DATA FOR PROCESSING →
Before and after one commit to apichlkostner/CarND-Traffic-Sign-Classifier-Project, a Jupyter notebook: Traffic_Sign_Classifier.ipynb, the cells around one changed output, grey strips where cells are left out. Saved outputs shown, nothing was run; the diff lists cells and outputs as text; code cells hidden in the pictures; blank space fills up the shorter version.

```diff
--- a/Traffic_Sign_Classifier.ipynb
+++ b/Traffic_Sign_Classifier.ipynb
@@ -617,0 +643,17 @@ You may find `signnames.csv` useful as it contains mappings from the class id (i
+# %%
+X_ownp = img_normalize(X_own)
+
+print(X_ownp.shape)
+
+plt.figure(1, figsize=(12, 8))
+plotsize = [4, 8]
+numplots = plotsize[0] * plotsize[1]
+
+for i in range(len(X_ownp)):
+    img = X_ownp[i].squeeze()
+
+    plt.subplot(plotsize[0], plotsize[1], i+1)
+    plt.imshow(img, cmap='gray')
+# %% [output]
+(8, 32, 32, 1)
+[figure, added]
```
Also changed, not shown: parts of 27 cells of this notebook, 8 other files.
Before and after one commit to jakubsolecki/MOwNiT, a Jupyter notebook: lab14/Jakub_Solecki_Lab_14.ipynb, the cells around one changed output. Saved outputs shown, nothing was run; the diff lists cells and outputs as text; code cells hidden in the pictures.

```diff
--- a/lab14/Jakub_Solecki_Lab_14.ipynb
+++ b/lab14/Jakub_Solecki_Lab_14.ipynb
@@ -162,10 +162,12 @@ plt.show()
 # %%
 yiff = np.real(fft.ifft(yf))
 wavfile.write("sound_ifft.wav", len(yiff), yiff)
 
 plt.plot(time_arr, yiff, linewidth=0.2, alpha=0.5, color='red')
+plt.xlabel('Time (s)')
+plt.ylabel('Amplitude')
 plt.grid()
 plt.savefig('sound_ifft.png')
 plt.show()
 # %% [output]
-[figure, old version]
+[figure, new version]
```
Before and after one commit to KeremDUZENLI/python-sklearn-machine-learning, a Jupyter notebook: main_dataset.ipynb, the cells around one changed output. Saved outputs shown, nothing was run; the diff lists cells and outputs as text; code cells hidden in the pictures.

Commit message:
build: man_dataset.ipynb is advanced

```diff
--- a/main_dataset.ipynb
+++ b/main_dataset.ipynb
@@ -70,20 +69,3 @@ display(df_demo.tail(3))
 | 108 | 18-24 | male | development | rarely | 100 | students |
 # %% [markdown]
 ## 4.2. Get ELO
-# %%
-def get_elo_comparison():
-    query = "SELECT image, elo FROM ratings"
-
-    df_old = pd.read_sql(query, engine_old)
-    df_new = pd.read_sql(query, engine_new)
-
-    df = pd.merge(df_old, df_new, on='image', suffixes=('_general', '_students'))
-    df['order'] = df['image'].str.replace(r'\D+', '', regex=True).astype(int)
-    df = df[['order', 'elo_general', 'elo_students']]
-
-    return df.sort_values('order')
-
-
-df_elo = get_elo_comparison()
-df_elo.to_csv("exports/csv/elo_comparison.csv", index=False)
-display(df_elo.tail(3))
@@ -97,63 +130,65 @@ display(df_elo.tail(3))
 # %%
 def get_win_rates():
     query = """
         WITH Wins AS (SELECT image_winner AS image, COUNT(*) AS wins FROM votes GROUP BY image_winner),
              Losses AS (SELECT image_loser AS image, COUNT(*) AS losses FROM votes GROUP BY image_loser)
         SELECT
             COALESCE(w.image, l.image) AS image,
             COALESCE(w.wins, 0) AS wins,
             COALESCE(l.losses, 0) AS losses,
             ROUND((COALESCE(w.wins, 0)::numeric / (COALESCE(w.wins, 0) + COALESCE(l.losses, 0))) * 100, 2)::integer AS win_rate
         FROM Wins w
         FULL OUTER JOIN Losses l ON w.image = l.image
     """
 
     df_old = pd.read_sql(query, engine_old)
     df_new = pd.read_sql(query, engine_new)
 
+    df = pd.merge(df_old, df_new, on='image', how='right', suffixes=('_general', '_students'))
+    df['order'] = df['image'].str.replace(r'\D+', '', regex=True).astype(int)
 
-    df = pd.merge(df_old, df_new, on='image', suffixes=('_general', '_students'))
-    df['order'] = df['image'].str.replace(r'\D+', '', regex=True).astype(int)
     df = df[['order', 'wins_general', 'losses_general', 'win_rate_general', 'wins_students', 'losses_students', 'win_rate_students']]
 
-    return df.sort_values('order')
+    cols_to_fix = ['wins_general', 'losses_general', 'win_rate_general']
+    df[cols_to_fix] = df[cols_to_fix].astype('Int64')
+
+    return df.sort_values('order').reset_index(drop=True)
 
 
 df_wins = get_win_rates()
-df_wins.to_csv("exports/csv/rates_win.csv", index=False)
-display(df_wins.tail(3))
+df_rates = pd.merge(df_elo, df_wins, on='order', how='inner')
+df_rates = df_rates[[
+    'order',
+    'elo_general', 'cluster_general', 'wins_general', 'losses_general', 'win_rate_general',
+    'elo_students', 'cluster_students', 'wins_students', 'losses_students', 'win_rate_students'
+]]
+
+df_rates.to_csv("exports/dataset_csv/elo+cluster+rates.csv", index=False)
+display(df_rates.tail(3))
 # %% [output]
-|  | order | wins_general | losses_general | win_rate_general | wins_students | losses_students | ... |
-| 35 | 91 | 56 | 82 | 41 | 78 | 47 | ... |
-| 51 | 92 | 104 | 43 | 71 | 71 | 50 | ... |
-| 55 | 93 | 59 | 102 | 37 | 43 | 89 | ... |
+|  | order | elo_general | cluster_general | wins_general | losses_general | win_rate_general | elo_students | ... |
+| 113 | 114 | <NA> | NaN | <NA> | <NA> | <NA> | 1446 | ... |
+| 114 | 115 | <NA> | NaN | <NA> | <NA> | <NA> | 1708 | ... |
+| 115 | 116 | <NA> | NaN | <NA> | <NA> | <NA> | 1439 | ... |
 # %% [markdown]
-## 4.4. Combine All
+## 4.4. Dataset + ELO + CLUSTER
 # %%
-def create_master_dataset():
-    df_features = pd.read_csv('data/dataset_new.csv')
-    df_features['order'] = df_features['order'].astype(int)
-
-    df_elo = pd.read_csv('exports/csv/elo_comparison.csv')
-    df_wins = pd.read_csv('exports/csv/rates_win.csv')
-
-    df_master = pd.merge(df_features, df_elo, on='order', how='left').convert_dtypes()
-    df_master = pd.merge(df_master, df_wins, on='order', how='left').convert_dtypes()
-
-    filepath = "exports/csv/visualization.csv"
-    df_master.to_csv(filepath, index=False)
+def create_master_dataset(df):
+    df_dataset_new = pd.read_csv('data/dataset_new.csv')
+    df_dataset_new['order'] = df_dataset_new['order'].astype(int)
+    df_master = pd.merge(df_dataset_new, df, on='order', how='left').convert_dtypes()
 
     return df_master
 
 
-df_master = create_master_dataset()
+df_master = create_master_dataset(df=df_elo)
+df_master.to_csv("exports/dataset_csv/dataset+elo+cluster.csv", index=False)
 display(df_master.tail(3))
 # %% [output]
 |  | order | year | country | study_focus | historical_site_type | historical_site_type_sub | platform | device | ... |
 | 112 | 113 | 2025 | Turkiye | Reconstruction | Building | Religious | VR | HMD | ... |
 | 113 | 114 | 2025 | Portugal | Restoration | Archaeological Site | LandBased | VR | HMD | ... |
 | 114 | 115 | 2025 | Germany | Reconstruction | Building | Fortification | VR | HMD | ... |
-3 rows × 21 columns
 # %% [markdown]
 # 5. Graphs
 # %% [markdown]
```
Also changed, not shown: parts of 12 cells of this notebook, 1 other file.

AIM OF THE EXERCISE →
A complete, exact copy of the entries is required.

SOLUTION FOR THIS PROBLEM →
Before and after one commit to apichlkostner/CarND-Traffic-Sign-Classifier-Project, a Jupyter notebook: Traffic_Sign_Classifier.ipynb, the cells around one changed output, grey strips where cells are left out. Saved outputs shown, nothing was run; the diff lists cells and outputs as text; code cells hidden in the pictures; blank space fills up the shorter version.

```diff
--- a/Traffic_Sign_Classifier.ipynb
+++ b/Traffic_Sign_Classifier.ipynb
@@ -617,0 +643,17 @@ You may find `signnames.csv` useful as it contains mappings from the class id (i
+# %%
+X_ownp = img_normalize(X_own)
+
+print(X_ownp.shape)
+
+plt.figure(1, figsize=(12, 8))
+plotsize = [4, 8]
+numplots = plotsize[0] * plotsize[1]
+
+for i in range(len(X_ownp)):
+    img = X_ownp[i].squeeze()
+
+    plt.subplot(plotsize[0], plotsize[1], i+1)
+    plt.imshow(img, cmap='gray')
+# %% [output]
+(8, 32, 32, 1)
+[figure, added]
```
Also changed, not shown: parts of 27 cells of this notebook, 8 other files.
Before and after one commit to jakubsolecki/MOwNiT, a Jupyter notebook: lab14/Jakub_Solecki_Lab_14.ipynb, the cells around one changed output. Saved outputs shown, nothing was run; the diff lists cells and outputs as text; code cells hidden in the pictures.

```diff
--- a/lab14/Jakub_Solecki_Lab_14.ipynb
+++ b/lab14/Jakub_Solecki_Lab_14.ipynb
@@ -162,10 +162,12 @@ plt.show()
 # %%
 yiff = np.real(fft.ifft(yf))
 wavfile.write("sound_ifft.wav", len(yiff), yiff)
 
 plt.plot(time_arr, yiff, linewidth=0.2, alpha=0.5, color='red')
+plt.xlabel('Time (s)')
+plt.ylabel('Amplitude')
 plt.grid()
 plt.savefig('sound_ifft.png')
 plt.show()
 # %% [output]
-[figure, old version]
+[figure, new version]
```
Before and after one commit to KeremDUZENLI/python-sklearn-machine-learning, a Jupyter notebook: main_dataset.ipynb, the cells around one changed output. Saved outputs shown, nothing was run; the diff lists cells and outputs as text; code cells hidden in the pictures.

Commit message:
build: man_dataset.ipynb is advanced

```diff
--- a/main_dataset.ipynb
+++ b/main_dataset.ipynb
@@ -70,20 +69,3 @@ display(df_demo.tail(3))
 | 108 | 18-24 | male | development | rarely | 100 | students |
 # %% [markdown]
 ## 4.2. Get ELO
-# %%
-def get_elo_comparison():
-    query = "SELECT image, elo FROM ratings"
-
-    df_old = pd.read_sql(query, engine_old)
-    df_new = pd.read_sql(query, engine_new)
-
-    df = pd.merge(df_old, df_new, on='image', suffixes=('_general', '_students'))
-    df['order'] = df['image'].str.replace(r'\D+', '', regex=True).astype(int)
-    df = df[['order', 'elo_general', 'elo_students']]
-
-    return df.sort_values('order')
-
-
-df_elo = get_elo_comparison()
-df_elo.to_csv("exports/csv/elo_comparison.csv", index=False)
-display(df_elo.tail(3))
@@ -97,63 +130,65 @@ display(df_elo.tail(3))
 # %%
 def get_win_rates():
     query = """
         WITH Wins AS (SELECT image_winner AS image, COUNT(*) AS wins FROM votes GROUP BY image_winner),
              Losses AS (SELECT image_loser AS image, COUNT(*) AS losses FROM votes GROUP BY image_loser)
         SELECT
             COALESCE(w.image, l.image) AS image,
             COALESCE(w.wins, 0) AS wins,
             COALESCE(l.losses, 0) AS losses,
             ROUND((COALESCE(w.wins, 0)::numeric / (COALESCE(w.wins, 0) + COALESCE(l.losses, 0))) * 100, 2)::integer AS win_rate
         FROM Wins w
         FULL OUTER JOIN Losses l ON w.image = l.image
     """
 
     df_old = pd.read_sql(query, engine_old)
     df_new = pd.read_sql(query, engine_new)
 
+    df = pd.merge(df_old, df_new, on='image', how='right', suffixes=('_general', '_students'))
+    df['order'] = df['image'].str.replace(r'\D+', '', regex=True).astype(int)
 
-    df = pd.merge(df_old, df_new, on='image', suffixes=('_general', '_students'))
-    df['order'] = df['image'].str.replace(r'\D+', '', regex=True).astype(int)
     df = df[['order', 'wins_general', 'losses_general', 'win_rate_general', 'wins_students', 'losses_students', 'win_rate_students']]
 
-    return df.sort_values('order')
+    cols_to_fix = ['wins_general', 'losses_general', 'win_rate_general']
+    df[cols_to_fix] = df[cols_to_fix].astype('Int64')
+
+    return df.sort_values('order').reset_index(drop=True)
 
 
 df_wins = get_win_rates()
-df_wins.to_csv("exports/csv/rates_win.csv", index=False)
-display(df_wins.tail(3))
+df_rates = pd.merge(df_elo, df_wins, on='order', how='inner')
+df_rates = df_rates[[
+    'order',
+    'elo_general', 'cluster_general', 'wins_general', 'losses_general', 'win_rate_general',
+    'elo_students', 'cluster_students', 'wins_students', 'losses_students', 'win_rate_students'
+]]
+
+df_rates.to_csv("exports/dataset_csv/elo+cluster+rates.csv", index=False)
+display(df_rates.tail(3))
 # %% [output]
-|  | order | wins_general | losses_general | win_rate_general | wins_students | losses_students | ... |
-| 35 | 91 | 56 | 82 | 41 | 78 | 47 | ... |
-| 51 | 92 | 104 | 43 | 71 | 71 | 50 | ... |
-| 55 | 93 | 59 | 102 | 37 | 43 | 89 | ... |
+|  | order | elo_general | cluster_general | wins_general | losses_general | win_rate_general | elo_students | ... |
+| 113 | 114 | <NA> | NaN | <NA> | <NA> | <NA> | 1446 | ... |
+| 114 | 115 | <NA> | NaN | <NA> | <NA> | <NA> | 1708 | ... |
+| 115 | 116 | <NA> | NaN | <NA> | <NA> | <NA> | 1439 | ... |
 # %% [markdown]
-## 4.4. Combine All
+## 4.4. Dataset + ELO + CLUSTER
 # %%
-def create_master_dataset():
-    df_features = pd.read_csv('data/dataset_new.csv')
-    df_features['order'] = df_features['order'].astype(int)
-
-    df_elo = pd.read_csv('exports/csv/elo_comparison.csv')
-    df_wins = pd.read_csv('exports/csv/rates_win.csv')
-
-    df_master = pd.merge(df_features, df_elo, on='order', how='left').convert_dtypes()
-    df_master = pd.merge(df_master, df_wins, on='order', how='left').convert_dtypes()
-
-    filepath = "exports/csv/visualization.csv"
-    df_master.to_csv(filepath, index=False)
+def create_master_dataset(df):
+    df_dataset_new = pd.read_csv('data/dataset_new.csv')
+    df_dataset_new['order'] = df_dataset_new['order'].astype(int)
+    df_master = pd.merge(df_dataset_new, df, on='order', how='left').convert_dtypes()
 
     return df_master
 
 
-df_master = create_master_dataset()
+df_master = create_master_dataset(df=df_elo)
+df_master.to_csv("exports/dataset_csv/dataset+elo+cluster.csv", index=False)
 display(df_master.tail(3))
 # %% [output]
 |  | order | year | country | study_focus | historical_site_type | historical_site_type_sub | platform | device | ... |
 | 112 | 113 | 2025 | Turkiye | Reconstruction | Building | Religious | VR | HMD | ... |
 | 113 | 114 | 2025 | Portugal | Restoration | Archaeological Site | LandBased | VR | HMD | ... |
 | 114 | 115 | 2025 | Germany | Reconstruction | Building | Fortification | VR | HMD | ... |
-3 rows × 21 columns
 # %% [markdown]
 # 5. Graphs
 # %% [markdown]
```
Also changed, not shown: parts of 12 cells of this notebook, 1 other file.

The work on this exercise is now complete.